The drivers, Sean D’Auvergne, Tariq Khan, Kingsly Chime, Kerwyn Dyte and Peter Coward were originally employed by Arriva North London. They were entitled to meal relief payments if they had to take meal breaks away from a recognised relief facility.
Until around mid-2010, Arriva paid meal relief payment to drivers who took their meal breaks at Hampstead Heath, as that facility was not a recognised relief facility.
The bus route concerned was transferred to Metroline in 2015, and the drivers’ contracts of employment also transferred.
Metroline had an agreement with the appropriate union recognising the Hampstead Heath facility.
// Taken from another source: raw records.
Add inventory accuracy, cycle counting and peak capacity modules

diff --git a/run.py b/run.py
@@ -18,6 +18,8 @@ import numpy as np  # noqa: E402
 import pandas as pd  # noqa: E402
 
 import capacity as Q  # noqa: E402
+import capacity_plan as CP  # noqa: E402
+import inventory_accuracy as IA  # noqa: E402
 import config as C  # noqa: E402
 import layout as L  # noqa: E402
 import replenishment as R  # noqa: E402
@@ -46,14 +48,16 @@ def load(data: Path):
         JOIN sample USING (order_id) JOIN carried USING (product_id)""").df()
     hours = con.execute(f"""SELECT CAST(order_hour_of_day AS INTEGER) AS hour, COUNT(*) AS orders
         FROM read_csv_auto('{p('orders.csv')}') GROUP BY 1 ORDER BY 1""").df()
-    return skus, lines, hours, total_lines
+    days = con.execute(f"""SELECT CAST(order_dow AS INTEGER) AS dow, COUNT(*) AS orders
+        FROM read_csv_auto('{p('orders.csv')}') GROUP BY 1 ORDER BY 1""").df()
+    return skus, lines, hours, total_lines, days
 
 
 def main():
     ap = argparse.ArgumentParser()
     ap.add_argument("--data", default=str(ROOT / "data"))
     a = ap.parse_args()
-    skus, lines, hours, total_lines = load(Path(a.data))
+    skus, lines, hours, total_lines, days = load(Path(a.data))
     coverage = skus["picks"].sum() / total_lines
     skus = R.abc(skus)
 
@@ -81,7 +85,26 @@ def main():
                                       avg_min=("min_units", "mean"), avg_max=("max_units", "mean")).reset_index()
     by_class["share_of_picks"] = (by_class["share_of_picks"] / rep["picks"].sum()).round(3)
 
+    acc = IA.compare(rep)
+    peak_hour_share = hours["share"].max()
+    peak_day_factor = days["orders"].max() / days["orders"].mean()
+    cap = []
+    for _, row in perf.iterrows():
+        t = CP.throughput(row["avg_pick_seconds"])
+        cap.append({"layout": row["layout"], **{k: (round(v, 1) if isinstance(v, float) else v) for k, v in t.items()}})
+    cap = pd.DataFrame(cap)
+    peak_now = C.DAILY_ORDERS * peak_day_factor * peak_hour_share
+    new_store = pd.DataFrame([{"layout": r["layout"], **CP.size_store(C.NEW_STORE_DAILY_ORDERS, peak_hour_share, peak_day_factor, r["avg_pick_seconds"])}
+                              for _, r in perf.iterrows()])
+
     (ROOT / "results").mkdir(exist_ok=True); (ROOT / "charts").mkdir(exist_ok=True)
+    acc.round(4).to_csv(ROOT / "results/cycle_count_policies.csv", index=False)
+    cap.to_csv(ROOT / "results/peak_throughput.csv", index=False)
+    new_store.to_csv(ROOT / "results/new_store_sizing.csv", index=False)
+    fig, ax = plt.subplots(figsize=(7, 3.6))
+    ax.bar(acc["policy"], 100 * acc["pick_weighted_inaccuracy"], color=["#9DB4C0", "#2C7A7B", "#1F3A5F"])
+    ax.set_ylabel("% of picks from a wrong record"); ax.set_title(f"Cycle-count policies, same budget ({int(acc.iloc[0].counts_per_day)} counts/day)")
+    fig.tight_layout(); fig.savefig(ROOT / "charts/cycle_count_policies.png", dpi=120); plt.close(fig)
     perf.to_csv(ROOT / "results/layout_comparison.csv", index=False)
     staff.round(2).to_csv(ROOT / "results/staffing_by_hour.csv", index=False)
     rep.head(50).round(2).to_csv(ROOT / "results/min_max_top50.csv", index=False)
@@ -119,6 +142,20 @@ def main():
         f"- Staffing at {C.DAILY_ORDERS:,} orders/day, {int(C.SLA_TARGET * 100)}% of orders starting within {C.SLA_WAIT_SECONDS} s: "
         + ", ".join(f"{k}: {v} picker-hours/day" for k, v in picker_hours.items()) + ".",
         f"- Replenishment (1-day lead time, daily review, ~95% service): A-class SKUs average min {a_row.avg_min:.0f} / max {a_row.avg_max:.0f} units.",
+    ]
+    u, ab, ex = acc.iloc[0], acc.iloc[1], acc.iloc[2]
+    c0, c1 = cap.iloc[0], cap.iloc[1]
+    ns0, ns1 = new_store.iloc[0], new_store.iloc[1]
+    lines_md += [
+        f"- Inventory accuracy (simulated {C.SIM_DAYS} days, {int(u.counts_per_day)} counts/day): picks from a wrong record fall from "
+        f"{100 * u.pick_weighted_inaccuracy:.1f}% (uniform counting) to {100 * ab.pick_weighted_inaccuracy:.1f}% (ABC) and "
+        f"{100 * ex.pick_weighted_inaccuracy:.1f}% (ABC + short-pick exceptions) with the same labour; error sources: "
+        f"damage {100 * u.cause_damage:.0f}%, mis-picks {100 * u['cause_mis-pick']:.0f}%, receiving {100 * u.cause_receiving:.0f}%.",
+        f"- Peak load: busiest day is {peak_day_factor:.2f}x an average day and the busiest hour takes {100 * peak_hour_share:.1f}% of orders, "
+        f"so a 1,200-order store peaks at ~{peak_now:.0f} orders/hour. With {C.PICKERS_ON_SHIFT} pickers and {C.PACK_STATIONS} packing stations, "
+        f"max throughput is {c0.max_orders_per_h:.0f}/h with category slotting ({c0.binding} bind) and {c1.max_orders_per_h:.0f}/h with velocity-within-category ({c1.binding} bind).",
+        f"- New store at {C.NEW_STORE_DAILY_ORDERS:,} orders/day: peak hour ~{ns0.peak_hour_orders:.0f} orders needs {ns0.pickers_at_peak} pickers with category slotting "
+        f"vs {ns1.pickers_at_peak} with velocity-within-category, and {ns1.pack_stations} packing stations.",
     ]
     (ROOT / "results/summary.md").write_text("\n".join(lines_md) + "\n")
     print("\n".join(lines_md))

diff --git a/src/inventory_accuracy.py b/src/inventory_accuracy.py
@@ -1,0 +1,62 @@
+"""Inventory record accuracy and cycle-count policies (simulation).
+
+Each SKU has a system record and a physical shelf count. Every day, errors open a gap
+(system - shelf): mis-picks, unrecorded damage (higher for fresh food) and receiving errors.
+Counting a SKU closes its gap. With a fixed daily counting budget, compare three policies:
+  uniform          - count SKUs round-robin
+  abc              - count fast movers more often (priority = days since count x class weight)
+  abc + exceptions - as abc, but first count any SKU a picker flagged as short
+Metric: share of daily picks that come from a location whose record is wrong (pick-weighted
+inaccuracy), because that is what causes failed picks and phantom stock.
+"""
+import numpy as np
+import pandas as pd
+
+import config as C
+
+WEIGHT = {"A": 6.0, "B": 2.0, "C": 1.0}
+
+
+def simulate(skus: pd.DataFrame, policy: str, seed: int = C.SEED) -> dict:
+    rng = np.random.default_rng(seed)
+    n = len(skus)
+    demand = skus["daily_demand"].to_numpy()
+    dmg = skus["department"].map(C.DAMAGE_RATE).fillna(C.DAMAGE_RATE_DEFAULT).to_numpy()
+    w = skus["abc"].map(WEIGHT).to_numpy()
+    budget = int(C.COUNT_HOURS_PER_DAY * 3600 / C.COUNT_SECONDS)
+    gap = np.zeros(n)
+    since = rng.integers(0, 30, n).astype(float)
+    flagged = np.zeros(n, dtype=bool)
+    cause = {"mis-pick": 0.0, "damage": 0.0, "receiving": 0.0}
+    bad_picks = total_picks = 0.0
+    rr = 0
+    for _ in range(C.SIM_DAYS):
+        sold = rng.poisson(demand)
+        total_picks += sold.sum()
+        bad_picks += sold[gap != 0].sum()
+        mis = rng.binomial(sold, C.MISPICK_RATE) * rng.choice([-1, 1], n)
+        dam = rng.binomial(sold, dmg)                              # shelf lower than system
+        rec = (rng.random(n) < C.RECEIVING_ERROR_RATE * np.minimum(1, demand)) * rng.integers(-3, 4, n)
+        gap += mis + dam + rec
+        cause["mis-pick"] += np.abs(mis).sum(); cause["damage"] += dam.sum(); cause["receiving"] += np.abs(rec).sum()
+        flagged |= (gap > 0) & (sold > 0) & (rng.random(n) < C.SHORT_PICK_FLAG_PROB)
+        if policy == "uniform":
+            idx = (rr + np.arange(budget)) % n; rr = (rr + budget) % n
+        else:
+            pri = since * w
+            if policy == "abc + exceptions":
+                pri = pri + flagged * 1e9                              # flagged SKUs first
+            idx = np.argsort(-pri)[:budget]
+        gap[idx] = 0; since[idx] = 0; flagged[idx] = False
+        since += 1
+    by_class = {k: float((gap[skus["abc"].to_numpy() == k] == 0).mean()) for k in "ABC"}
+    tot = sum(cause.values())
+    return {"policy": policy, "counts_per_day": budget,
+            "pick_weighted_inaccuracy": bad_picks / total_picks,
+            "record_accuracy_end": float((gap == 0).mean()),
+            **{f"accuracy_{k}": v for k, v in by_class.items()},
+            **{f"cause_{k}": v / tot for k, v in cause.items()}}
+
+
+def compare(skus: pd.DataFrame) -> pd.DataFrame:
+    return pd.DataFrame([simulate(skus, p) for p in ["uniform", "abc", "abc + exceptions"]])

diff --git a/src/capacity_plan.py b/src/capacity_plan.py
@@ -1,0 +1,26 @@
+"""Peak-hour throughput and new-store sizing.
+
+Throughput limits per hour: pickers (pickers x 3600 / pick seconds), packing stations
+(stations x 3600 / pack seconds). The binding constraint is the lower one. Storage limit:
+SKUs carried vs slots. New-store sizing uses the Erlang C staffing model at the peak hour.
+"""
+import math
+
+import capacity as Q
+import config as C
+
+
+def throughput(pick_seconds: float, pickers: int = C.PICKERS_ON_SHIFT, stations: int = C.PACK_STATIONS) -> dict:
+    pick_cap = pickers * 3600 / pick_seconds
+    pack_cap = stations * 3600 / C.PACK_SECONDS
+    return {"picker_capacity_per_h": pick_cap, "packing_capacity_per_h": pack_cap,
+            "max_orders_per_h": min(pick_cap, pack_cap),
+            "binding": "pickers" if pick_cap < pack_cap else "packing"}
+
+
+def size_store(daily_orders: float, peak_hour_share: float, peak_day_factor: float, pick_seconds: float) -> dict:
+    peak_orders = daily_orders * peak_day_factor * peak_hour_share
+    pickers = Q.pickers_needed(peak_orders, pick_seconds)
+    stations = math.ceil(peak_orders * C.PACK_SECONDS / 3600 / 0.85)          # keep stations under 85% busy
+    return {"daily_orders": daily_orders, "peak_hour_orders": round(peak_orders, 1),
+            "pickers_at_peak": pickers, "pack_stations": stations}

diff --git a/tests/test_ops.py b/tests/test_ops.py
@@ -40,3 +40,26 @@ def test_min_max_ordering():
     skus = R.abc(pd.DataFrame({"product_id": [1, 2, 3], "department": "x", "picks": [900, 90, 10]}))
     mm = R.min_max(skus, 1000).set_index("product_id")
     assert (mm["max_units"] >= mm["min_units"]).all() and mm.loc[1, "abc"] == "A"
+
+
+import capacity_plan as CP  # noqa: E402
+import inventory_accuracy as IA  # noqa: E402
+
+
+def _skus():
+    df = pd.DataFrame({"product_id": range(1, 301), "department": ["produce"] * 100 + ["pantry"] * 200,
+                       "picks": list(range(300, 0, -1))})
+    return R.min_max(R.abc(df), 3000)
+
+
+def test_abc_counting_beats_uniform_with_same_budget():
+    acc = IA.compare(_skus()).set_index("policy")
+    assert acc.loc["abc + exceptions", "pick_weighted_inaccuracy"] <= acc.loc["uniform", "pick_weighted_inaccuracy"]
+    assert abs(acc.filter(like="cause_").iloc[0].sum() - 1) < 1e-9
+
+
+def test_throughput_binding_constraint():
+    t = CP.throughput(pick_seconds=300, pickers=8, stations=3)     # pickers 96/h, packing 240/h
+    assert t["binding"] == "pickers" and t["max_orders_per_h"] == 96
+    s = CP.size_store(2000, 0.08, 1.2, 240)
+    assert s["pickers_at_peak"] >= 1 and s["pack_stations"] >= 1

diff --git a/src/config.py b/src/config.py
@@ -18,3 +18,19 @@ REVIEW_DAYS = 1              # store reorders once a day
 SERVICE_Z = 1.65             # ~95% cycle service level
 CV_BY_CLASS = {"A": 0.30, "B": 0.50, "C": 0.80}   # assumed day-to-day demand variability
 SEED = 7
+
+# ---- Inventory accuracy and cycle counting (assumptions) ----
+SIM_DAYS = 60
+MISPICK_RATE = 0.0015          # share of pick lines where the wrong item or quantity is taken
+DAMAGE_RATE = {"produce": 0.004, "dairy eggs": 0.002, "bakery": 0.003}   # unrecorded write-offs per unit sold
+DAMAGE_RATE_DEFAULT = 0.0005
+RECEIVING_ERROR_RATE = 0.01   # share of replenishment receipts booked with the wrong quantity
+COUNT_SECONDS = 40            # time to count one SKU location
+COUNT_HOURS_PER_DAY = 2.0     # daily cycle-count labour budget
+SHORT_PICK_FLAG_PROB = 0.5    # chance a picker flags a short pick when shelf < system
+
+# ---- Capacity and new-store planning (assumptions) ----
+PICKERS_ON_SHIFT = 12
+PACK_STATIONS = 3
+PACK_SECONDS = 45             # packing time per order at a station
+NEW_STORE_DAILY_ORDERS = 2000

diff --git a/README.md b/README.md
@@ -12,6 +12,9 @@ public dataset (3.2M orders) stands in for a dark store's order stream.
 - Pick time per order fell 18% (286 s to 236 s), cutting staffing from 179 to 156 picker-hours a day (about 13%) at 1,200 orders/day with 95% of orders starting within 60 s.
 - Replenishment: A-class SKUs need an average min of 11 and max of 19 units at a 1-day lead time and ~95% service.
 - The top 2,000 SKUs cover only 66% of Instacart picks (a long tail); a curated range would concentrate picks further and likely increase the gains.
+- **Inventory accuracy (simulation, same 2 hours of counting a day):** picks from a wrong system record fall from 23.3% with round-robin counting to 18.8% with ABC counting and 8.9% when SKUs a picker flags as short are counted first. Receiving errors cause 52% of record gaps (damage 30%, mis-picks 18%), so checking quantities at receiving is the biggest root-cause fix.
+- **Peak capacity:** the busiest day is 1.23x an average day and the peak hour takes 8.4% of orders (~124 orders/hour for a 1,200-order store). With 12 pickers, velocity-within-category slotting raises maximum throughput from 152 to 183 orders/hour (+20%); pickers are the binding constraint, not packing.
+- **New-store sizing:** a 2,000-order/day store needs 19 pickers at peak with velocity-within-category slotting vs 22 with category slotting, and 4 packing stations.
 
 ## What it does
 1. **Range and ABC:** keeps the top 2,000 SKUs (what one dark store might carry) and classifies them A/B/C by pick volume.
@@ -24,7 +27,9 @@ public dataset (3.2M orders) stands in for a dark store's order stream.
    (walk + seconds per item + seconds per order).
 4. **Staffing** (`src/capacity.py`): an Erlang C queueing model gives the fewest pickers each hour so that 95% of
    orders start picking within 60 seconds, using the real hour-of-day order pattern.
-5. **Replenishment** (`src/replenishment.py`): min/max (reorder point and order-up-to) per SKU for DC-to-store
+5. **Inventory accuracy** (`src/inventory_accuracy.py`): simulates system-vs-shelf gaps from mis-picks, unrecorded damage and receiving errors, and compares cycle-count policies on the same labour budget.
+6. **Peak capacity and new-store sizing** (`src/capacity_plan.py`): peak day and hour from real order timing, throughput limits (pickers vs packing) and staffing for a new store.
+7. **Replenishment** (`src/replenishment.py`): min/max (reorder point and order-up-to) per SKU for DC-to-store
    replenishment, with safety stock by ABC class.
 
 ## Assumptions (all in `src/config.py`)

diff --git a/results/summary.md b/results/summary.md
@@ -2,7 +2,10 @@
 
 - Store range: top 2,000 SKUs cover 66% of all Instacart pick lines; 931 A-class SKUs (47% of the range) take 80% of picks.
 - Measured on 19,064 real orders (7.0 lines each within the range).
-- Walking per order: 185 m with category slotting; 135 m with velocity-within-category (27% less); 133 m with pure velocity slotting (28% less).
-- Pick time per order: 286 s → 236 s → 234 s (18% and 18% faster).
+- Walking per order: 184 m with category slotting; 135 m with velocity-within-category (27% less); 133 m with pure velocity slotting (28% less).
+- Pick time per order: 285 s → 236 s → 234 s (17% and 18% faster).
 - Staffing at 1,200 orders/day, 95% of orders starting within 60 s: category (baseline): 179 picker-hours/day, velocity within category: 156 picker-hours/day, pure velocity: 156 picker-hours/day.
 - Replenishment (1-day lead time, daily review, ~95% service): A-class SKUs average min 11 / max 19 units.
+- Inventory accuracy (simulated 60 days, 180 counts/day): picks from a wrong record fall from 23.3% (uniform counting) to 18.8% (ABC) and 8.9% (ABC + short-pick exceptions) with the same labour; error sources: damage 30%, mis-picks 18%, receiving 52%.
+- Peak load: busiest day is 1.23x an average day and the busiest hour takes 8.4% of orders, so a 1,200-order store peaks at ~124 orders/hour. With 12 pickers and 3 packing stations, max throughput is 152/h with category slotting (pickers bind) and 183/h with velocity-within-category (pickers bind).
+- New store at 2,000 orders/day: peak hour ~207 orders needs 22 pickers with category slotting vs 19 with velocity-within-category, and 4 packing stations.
It therefore refused to pay the drivers the meal relief payments.
The Employment Tribunal held that the drivers had a contractual entitlement to the meal relief payment when taking their breaks at Hampstead Heath, as that facility was not a recognised facility with the meaning of their contracts of employment (as evidenced by the payments made prior to mid-2010).
There was nothing to indicate that the terms and conditions had been changed, and therefore the drivers retained their contractual entitlement.
Mr Justice Lewis upheld Metroline’s appeal against that decision and directed that the Employment Tribunal reconsider the matter. He said that the critical question for the Tribunal was how a relief facility came to be ‘recognised’ under the terms of the contract of employment.
The Tribunal had not addressed the question of whether (if the process for recognition was included in a collective agreement) those provisions were incorporated into the contract of employment of the individual drivers.
The fundamental problem with the decision of the Employment Tribunal was that there was no clear finding as to what the terms of the contract between Arriva and the drivers had been.
In particular, the Employment Tribunal did not address the means by which, under the contract, a facility became a recognised relief facility.
The Tribunal had failed to identify what the relevant terms of the contract were and to determine whether or not any recognition of the Hampstead Heath facility involved the implementation or working out of those terms.